The dream reminded me of the book Jonathan Livingston Seagull by Richard Bach*. Jonathan was a seagull who lived to fly. He practiced impossible dives and rolls for the shear joy of the flight. The other gulls frowned in disgust and judgment because that wasn’t appropriate behavior for a seagull, but that didn’t affect Jonathan, because he wasn’t doing what he was doing for the approval of others–Jonathan was doing it for his own soul.
Sometimes I find myself dismayed at how few people show interest in my work with dreams. I keep looking at my blog, book, and website statistics to validate that I’m succeeding. But the real truth for myself is that I do what I do because of the sheer joy of doing it–I do it to free my soul and to let it soar. When I allow the judgments of others to define me, there’s no freedom to soar, much struggle, and no joy.
Yes, it’s nice to get acknowledgment for who you are and what you’re doing, but engineering your life so as to gain acceptance is a trap with no joy in it. Yes, you may need to work toward acceptance in order to advance or maintain a career, that’s a good strategy sometimes, but notice that the people who are flying high sometimes take risks as well and nearly hit the ground time and again. Like Jonathan it is in their nature to soar. Deep down I believe that it is in all our natures to break free of our self-imposed restraints and do a barrel-roll through the clouds.

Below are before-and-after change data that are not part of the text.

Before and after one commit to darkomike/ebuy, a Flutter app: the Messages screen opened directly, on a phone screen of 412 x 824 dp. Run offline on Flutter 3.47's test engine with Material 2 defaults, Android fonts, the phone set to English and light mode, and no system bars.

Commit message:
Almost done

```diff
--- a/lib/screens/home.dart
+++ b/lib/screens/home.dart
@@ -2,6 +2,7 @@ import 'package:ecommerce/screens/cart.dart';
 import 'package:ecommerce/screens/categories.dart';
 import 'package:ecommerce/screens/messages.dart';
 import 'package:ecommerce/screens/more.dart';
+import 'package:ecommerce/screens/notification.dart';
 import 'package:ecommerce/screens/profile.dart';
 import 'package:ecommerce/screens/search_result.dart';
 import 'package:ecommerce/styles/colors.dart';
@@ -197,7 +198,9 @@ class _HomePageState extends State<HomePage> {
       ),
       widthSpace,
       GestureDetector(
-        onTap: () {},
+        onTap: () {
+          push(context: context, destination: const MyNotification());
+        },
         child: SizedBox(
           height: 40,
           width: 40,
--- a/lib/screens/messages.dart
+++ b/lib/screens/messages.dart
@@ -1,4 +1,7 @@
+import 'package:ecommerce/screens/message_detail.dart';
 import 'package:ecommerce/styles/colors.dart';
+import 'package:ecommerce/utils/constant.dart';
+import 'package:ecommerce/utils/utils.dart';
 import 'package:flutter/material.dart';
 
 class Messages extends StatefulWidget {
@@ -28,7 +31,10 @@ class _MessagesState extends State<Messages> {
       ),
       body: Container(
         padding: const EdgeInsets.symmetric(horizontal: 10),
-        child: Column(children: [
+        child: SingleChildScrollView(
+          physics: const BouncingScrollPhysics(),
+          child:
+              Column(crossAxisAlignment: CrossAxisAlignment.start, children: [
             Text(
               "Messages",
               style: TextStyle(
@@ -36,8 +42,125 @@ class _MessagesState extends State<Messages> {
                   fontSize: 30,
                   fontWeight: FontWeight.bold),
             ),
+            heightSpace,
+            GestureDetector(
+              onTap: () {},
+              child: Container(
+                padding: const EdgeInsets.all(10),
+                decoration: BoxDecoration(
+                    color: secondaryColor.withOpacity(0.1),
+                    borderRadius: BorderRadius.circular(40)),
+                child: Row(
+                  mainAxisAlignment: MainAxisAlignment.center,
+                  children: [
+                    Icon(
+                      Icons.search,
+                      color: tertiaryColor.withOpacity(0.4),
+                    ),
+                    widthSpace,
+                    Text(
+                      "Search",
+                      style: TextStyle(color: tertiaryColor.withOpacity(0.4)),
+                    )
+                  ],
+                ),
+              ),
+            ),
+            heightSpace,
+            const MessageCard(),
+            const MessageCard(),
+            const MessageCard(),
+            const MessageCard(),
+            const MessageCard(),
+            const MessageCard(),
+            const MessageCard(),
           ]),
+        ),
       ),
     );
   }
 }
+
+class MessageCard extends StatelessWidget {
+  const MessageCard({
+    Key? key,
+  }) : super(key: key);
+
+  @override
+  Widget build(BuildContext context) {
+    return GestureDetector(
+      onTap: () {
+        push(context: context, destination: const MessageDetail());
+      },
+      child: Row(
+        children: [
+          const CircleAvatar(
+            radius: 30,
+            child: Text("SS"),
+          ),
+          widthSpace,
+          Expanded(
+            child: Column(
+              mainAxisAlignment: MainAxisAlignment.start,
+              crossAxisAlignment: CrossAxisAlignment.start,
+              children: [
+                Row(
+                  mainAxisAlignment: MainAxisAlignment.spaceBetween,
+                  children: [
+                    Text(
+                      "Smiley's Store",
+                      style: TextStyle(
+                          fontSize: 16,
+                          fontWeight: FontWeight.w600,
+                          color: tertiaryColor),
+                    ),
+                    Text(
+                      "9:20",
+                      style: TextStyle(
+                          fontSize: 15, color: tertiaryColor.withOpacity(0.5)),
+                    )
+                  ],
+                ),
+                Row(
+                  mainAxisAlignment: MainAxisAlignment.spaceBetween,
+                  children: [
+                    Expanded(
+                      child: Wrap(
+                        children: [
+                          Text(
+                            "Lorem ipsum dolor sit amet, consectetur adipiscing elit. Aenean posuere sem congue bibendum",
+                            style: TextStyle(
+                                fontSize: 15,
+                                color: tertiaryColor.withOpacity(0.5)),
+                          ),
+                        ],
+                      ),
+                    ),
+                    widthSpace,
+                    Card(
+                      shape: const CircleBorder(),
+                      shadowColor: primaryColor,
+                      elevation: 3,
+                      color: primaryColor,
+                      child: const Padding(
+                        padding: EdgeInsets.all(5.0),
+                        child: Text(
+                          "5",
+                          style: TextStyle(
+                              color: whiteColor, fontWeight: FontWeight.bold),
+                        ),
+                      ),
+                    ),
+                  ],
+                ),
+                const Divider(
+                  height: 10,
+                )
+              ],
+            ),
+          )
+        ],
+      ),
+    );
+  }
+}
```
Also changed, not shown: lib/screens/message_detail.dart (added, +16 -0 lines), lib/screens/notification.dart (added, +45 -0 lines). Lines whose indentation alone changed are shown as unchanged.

Deep down beneath our cultural, social, ego-bound, and well-trained personae there is a soul struggling to be free of the gravity of our restraints. The first thing to do is to acknowledge that you have such a soul, such a desire, such a need to be free– to fly as your self and not as someone else’s image of what you should be.
“He spoke of very simple things- that it is right for a gull to fly, that freedom is the very nature of his being, that whatever stands against that freedom must be set aside, be it ritual or superstition or limitation in any form.
“Set aside,” came a voice from the multitude, “even if it be the Law of the Flock?”
“The only true law is that which leads to freedom,” Jonathan said. “There is no other.”
It won’t be easy, even Jonathan crashed a few times before he got the hang of it, but that gnawing void in him kept pushing to be free.
Practice being free, a little at first until you begin to master its technique. Accept that there might be failures and that from them you’ll learn.
Dedicate everything you do to something bigger than yourself. Over time this will free you from your worry-filled ego-self that wants to be accepted, to blend, and not look too weird. Jonathan may have looked as though he was doing what he was doing just for his own pleasure, but in reality he was honoring the creator who never intended that we should constrain ourselves and become servant to our limited images.
Give thanks to your own wings, your own gifts, and the time you’ve been given on Earth to learn to soar.
“You have the freedom to be yourself, your true self, here and now, and nothing can stand in your way”.”
*Bach, Richard, “Jonathan Livingston Seagull, a story”, Macmillan Publishing Co. Inc., N.Y., 1970